Pastoral Counseling is a ministry of mental health that blends spirituality, theology, and faith with methods of contemporary and traditional counseling and offers a holistic approach to the "care of the soul.”
Pastoral counselors are specifically trained as therapists with a foundation of spirituality. Counselors are both lay people and ordained clergy who have advanced clinical training in psychology. For most individuals, pastoral counseling consists of confidential weekly visits for the purpose of working through problems that may prevent enjoyment of a full and satisfying life.
What is distinctive about pastoral counseling as a form of psychotherapy?
Most pastoral counselors believe there is a God or divine power in whose image we are created. They believe that we yearn for a transforming connection with the divine and that psychotherapy can mediate the loving and healing nature of being itself. Pastoral counselors often pay special attention to the religious history of the client and the client's family, noting how it may contribute either to the pathology or to the resources needed for coping. (May 1997 edition of The Harvard Mental Health Letter.)
Pastoral Counseling focuses on the process of empowering people to grow into the uniqueness in which they are created, by intentionally “tending to the soul” at a deeper level. Tending and caring for the “soul” is a therapeutic process of discovery and the integration of mind, body & spirit. To care for one’s soul is to tend to the diversity and complexity of daily life. “Soul is not a thing, but a quality or a DIMENSION of experiencing life and ourselves” -Thomas Moore.
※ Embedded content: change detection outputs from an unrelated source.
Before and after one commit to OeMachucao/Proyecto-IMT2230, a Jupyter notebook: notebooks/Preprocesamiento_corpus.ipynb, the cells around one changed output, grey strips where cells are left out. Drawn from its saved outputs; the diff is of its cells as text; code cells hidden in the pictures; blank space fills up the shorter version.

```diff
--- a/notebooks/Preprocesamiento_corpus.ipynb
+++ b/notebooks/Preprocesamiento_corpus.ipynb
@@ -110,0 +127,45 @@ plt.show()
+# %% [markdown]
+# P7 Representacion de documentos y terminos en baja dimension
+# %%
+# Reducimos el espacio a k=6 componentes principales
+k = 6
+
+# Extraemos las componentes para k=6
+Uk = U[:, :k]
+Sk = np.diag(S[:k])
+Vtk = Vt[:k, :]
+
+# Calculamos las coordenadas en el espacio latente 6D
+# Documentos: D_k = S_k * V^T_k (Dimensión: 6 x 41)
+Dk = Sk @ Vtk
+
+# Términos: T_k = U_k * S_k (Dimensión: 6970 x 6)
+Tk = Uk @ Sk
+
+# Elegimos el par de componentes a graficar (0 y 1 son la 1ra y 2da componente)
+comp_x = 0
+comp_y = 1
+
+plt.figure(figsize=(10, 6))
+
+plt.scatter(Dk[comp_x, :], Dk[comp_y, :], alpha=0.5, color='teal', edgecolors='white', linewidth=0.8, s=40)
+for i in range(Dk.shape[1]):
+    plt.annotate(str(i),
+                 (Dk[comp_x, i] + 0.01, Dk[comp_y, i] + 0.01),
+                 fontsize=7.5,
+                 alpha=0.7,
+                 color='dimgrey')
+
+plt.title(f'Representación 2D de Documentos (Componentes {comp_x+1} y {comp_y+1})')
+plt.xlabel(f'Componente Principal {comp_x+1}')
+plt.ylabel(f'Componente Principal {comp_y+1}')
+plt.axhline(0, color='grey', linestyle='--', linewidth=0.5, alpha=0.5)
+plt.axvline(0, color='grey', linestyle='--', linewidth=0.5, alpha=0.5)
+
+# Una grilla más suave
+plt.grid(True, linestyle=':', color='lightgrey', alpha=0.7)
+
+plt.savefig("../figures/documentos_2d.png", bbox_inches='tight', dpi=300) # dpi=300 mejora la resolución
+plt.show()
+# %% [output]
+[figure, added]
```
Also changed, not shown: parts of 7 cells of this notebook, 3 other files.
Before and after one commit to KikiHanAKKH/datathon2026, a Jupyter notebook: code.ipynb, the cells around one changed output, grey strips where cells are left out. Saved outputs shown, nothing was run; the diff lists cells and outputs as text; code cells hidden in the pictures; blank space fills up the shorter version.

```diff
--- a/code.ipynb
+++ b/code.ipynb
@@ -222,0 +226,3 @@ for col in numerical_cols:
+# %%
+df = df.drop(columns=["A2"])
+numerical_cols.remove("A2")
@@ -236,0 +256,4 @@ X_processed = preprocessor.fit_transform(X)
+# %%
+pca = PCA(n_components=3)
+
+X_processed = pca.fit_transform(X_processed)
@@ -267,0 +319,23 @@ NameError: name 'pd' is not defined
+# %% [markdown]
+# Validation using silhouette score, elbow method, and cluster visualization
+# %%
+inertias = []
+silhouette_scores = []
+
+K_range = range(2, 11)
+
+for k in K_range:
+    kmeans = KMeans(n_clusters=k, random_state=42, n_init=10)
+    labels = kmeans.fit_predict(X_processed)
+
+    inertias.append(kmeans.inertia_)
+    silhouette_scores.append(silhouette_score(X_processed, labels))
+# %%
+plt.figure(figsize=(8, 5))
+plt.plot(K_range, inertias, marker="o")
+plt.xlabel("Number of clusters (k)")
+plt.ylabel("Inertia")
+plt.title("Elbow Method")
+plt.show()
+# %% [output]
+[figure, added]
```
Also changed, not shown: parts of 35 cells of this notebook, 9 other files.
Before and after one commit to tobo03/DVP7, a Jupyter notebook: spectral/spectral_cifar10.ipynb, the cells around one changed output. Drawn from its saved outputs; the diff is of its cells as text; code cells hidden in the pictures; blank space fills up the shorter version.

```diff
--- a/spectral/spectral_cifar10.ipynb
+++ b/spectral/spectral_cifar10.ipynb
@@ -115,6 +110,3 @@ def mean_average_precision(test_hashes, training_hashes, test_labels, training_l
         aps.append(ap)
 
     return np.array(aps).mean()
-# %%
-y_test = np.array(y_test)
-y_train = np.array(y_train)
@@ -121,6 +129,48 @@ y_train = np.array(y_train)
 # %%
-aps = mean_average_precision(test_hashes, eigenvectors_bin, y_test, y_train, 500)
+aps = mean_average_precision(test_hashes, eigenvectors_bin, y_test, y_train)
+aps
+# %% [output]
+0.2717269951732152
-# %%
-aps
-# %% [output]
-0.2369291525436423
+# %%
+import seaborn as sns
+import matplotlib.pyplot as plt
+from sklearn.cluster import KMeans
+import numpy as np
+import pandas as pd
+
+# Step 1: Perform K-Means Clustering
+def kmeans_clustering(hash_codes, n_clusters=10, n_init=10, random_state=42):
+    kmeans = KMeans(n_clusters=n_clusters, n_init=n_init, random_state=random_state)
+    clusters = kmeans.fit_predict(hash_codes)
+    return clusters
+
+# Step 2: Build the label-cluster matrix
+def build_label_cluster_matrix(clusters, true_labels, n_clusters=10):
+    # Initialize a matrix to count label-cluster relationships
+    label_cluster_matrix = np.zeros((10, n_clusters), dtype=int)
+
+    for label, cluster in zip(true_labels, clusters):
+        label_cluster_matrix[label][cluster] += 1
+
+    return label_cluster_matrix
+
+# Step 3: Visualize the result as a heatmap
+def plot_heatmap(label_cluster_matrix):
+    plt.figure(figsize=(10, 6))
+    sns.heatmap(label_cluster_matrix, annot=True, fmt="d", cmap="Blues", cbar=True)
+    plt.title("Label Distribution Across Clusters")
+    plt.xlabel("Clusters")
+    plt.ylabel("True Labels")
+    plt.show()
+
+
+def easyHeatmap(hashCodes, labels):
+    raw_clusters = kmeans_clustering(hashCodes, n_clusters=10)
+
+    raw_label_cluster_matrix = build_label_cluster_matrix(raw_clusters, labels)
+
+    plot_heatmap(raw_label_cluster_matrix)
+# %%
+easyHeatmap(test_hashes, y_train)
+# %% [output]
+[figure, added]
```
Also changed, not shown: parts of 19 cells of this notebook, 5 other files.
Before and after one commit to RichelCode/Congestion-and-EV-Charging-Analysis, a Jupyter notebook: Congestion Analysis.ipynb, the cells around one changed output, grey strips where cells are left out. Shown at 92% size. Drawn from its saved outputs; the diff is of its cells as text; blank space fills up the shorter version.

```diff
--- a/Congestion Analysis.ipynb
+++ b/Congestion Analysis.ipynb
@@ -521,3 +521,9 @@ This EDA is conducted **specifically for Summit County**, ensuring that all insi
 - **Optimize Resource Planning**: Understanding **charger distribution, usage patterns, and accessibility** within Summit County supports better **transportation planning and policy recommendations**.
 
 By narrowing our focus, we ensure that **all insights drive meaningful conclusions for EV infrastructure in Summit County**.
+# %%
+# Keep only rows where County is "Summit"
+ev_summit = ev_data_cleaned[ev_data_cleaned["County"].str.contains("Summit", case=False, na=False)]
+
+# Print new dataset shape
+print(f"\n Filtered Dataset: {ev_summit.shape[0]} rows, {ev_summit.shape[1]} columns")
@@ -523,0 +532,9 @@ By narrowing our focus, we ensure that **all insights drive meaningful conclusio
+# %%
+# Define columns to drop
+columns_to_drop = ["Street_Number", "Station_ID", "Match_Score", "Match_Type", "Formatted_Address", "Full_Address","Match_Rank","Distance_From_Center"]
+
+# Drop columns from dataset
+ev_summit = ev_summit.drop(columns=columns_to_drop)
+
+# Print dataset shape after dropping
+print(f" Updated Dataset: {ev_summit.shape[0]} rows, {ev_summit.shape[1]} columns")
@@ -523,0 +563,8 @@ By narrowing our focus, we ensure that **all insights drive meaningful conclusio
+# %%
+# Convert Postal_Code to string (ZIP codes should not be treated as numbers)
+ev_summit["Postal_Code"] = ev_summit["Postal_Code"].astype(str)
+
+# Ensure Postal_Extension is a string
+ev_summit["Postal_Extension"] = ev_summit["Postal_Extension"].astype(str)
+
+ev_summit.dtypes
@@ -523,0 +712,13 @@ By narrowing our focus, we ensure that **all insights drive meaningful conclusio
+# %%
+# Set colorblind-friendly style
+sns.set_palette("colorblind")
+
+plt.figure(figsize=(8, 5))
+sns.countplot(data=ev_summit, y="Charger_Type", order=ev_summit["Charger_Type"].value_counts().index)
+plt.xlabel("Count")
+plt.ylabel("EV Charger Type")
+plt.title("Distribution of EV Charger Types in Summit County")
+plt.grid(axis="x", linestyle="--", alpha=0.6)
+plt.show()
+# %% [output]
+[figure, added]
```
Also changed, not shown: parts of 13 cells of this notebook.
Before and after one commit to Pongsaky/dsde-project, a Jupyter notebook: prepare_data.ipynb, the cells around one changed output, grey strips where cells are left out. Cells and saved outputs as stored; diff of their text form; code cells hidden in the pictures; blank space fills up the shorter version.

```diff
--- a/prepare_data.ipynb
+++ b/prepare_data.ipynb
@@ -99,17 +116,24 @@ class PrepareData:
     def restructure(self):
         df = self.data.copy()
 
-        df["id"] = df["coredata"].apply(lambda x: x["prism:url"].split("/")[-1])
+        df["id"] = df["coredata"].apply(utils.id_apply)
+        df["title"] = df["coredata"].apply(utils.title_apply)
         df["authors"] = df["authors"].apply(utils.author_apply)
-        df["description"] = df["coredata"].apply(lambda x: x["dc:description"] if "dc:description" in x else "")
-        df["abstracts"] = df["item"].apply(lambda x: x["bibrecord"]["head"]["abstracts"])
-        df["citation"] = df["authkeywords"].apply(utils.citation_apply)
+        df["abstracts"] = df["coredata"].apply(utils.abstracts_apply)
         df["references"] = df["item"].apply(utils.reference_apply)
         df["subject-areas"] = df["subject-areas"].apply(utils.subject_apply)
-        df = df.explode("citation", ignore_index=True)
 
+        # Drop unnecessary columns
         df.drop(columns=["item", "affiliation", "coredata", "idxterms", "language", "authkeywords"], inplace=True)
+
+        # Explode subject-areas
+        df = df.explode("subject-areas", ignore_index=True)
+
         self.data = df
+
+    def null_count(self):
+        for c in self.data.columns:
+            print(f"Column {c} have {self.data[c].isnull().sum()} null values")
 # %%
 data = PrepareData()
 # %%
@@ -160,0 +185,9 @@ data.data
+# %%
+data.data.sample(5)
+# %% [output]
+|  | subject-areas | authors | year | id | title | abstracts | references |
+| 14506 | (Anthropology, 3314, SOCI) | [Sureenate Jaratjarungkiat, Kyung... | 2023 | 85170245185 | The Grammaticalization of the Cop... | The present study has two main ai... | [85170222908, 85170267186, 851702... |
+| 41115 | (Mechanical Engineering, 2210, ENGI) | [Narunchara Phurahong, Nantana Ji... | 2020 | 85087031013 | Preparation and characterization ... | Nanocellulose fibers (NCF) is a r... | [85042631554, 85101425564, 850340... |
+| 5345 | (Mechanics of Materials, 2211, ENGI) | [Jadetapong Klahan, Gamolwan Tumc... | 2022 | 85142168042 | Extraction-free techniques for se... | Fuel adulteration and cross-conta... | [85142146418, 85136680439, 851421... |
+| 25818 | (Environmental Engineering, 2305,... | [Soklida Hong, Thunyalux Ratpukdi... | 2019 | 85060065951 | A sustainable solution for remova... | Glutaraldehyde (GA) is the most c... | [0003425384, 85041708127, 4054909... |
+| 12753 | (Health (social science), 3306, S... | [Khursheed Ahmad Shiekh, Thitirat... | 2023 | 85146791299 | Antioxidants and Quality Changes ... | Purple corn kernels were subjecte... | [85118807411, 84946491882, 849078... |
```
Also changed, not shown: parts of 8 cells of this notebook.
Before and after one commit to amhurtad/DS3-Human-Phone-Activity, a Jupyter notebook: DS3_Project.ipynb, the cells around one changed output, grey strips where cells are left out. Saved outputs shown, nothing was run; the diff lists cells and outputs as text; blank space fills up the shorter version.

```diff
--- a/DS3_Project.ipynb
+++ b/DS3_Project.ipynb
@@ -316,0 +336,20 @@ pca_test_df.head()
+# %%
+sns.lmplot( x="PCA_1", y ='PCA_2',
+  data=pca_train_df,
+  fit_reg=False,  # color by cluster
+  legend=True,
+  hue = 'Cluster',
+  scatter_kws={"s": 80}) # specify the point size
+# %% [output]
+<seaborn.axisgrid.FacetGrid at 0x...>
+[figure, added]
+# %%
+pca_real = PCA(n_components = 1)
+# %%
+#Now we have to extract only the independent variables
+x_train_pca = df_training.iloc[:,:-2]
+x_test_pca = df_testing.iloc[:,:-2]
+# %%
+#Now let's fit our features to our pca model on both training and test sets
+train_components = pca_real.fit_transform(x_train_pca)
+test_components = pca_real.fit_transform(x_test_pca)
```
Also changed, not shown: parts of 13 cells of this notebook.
Pastoral counseling is a ministry of mental health that blends faith and theology with methods of contemporary and traditional counseling and offers a holistic approach to the "care of the soul.”